Meitzel, C. 1928 Adolph Wagner. Volume 7, pages 876-879 in Handwörterbuch der Staatswissenschaften. 4th ed. Jena: Fischer. → Contains a complete listing of Wagner’s books and articles.
Oppenheim, Heinrich B. 1872 Der Kathedersozialis-mus. Berlin: Privately printed.
Oppenheimer, Franz (1918) 1928 Adolph. Wagner. Volume 2, pages 302-314 in Franz Oppenheimer, Gesammelte Reden und Aufsdtze.
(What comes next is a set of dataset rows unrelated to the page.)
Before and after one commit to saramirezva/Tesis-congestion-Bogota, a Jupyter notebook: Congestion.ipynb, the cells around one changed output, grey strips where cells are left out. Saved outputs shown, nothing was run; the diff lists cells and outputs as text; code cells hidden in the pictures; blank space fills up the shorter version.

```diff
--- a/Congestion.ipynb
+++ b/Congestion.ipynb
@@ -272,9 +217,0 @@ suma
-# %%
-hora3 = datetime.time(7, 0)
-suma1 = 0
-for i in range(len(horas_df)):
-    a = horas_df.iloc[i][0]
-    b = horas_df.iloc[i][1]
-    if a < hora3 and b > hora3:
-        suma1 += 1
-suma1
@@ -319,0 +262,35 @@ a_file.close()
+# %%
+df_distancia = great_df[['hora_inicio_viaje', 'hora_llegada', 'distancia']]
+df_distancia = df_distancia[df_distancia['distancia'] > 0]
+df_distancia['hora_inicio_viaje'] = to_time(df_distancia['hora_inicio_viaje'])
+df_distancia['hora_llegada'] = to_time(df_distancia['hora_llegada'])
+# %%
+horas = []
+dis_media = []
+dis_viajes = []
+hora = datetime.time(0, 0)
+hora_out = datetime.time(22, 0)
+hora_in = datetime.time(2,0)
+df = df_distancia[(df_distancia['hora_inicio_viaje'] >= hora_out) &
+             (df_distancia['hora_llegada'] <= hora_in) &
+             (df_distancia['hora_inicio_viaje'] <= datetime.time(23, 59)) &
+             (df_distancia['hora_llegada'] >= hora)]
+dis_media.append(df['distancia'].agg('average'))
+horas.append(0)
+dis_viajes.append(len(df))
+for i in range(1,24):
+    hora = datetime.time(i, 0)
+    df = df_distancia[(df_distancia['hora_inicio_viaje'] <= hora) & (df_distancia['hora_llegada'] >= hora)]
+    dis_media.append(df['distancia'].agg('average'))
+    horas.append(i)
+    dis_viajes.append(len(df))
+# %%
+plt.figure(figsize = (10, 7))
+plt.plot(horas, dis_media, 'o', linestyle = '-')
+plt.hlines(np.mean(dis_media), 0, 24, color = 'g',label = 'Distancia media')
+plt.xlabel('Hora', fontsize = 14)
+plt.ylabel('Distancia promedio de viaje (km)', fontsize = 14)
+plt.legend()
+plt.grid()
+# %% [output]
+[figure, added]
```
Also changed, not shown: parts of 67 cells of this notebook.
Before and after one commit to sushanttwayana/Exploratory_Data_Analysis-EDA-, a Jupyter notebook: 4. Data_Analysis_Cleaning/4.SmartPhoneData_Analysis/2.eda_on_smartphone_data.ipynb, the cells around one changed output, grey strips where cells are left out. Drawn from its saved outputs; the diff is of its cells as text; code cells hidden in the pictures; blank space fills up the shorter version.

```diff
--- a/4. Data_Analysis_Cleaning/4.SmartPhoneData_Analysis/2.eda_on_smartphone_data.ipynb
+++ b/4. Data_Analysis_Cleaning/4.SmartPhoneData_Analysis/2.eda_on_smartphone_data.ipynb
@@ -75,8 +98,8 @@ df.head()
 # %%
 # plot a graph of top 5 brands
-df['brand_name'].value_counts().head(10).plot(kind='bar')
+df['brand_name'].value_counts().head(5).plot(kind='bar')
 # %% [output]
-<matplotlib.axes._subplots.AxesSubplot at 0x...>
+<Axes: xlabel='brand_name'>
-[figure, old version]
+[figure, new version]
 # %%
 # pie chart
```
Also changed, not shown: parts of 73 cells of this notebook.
Munich: Hueber.
Rendu, Andre 1910 La loi de Wagner et Vaccroissement des depenses dans les budgets modernes. Paris: Rousseau.
Schneider, Walter 1923 Adolph Wagner’s Beziehungen zum Sozialismus. Dissertation, Univ. of Giessen.
Schöne, Erich 1923 Adolf Wagners Anschauungen iiber die Statistik. Dissertation, Univ. of Halle.
Schumacher, H. 1928 Adolph Wagner. Pages 173-193 in Deutsches biographisches Jahrbuch. Volume 2: 1917-1920. Berlin: Deutsche Verlagsanstalt.
Thier, Erich 1930 Rodbertus, Lassalle, Adolph Wagner: Era Beitrag zur Theorie und Geschichte des deutschen Staatssozialismus. Jena: Fischer.
Vleugels, W. 1935 Adolph Wagner: Gedenkworte zur hundertsten Wiederkehr des Geburtstages eines deutschen Sozialisten. Schmollers Jahrbuch für Gesetzgeb-ung, Verwaltung und Volkswirtschaft im Deutschen Reiche 59:129-141.